•  92
    Lucky understanding without knowledge
    Synthese 191 (5): 1-15. 2014.
    Can one still have understanding in situations that involve the kind of epistemic luck that undermines knowledge? Kvanvig (The value of knowledge and the pursuit of understanding, 2003; in: Haddock A, Miller A, Pritchard D (eds) Epistemic value, 2009a; in: Haddock A, Miller A, Pritchard D (eds) Epistemic value, 2009b) says yes, Prichard (Grazer Philos Stud 77:325–339, 2008; in: O’Hear A (ed) Epistemology, 2009; in: Pritchard D, Millar A, Haddock A (eds) The nature and value of knowledge: three i…Read more
  •  41
    Game theory has played a critical role in elucidating the evolutionary origins of social behavior. Sober and Wilson model altruism as a prisoner's dilemma and claim that this model indicates that altruism arose from group selection pressures. Sober and Wilson also suggest that the prisoner's dilemma model can be used to characterize punishment; hence, punishment too originated from group selection pressures. However, empirical evidence suggests that a group selection model of the origins of altr…Read more
  •  25
    A Duty to Cognitively Enhance Animals
    Environmental Values 27 (2): 137-158. 2018.
  •  24
    Is There a Prima Facie Duty to Preserve Genetic Integrity in Conservation Biology?
    with Emma Marris
    Ethics, Policy and Environment 18 (3): 233-247. 2015.

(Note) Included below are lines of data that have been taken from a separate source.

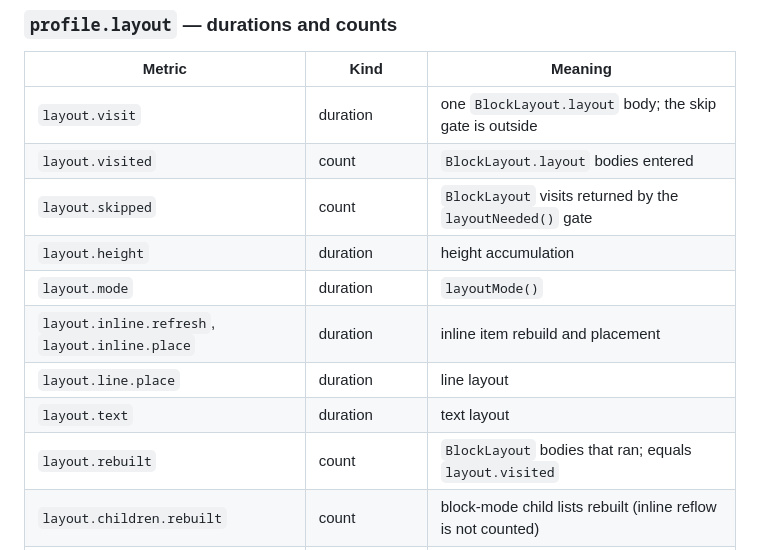
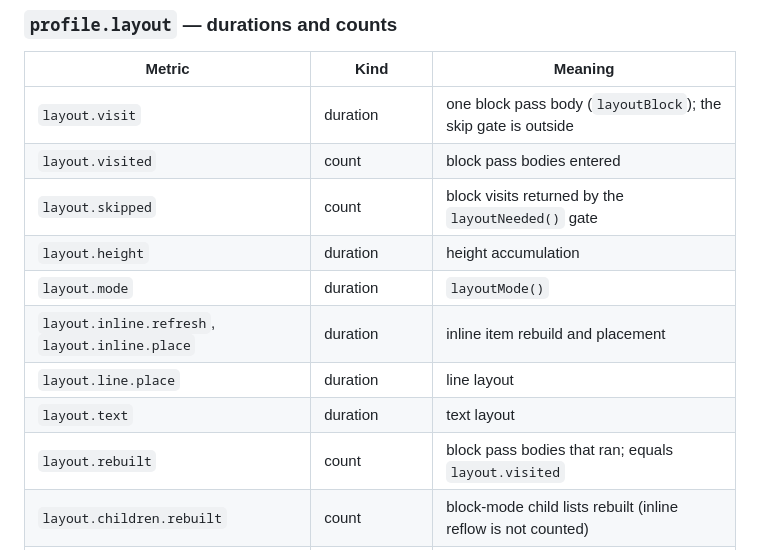
Before and after one commit to kresnasatya/ToyStack, a Markdown page: profiling.md, the part around one of its changes. Rendered like a GitHub page.

Commit message:
docs: describe layout by its arena, not deleted classes
README and the profiling metric table still named the layout class
hierarchy and its build steps. Those types are gone, so the docs pointed
readers at code that no longer exists.

Describe the arena and the pass bodies instead. No behavior change.

```diff
--- a/profiling.md
+++ b/profiling.md
@@ -288,15 +288,15 @@ a test that runs the style phase without `render()`.
 
 | Metric | Kind | Meaning |
 |---|---|---|
-| `layout.visit` | duration | one `BlockLayout.layout` body; the skip gate is outside |
-| `layout.visited` | count | `BlockLayout.layout` bodies entered |
-| `layout.skipped` | count | `BlockLayout` visits returned by the `layoutNeeded()` gate |
+| `layout.visit` | duration | one block pass body (`layoutBlock`); the skip gate is outside |
+| `layout.visited` | count | block pass bodies entered |
+| `layout.skipped` | count | block visits returned by the `layoutNeeded()` gate |
 | `layout.height` | duration | height accumulation |
 | `layout.mode` | duration | `layoutMode()` |
 | `layout.inline.refresh`, `layout.inline.place` | duration | inline item rebuild and placement |
 | `layout.line.place` | duration | line layout |
 | `layout.text` | duration | text layout |
-| `layout.rebuilt` | count | `BlockLayout` bodies that ran; equals `layout.visited` |
+| `layout.rebuilt` | count | block pass bodies that ran; equals `layout.visited` |
 | `layout.children.rebuilt` | count | block-mode child lists rebuilt (inline reflow is not counted) |
 | `layout.dirtyDescendants` | count | gate checks that returned because a descendant field was dirty |
 | `layout.field.set` | count | layout field writes that changed the value |
```
Also changed, not shown: other parts of profiling.md (+1 -1 lines), README.md (+1 -1 lines).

    Some conservation biologists invoke the concept of ‘genetic integrity,’ which they generally assume is a good worth preserving without explicit justification. We examine the question of whether or not there is a prima facie duty to preserve genetic integrity in conservation biology. We examine several possible justifications for the potential duty found in the conservation biology literature. We argue, contra a dominant trend of thought in conservation biology, that there is no prima facie duty …Read more
  •  19
    An Analysis of Potential Ethical Justifications for Mammoth De-extinction And a Call for Empirical Research
    with Emma Marris
    Ethics, Policy and Environment 21 (1): 127-142. 2018.
    We argue that the de-extinction of the mammoth cannot be ethically grounded by duties to the extinct mammoth, to ecosystem health or to individual organisms in ecosystems missing the mammoth. However, the action can be shown to be morally permissible via the goods it will afford humans, including advances in scientific knowledge, valuable experiences of awe and pleasure, and perhaps improvements to our moral character or behaviour—if and only if suffering is minimal. Finally, we call for empiric…Read more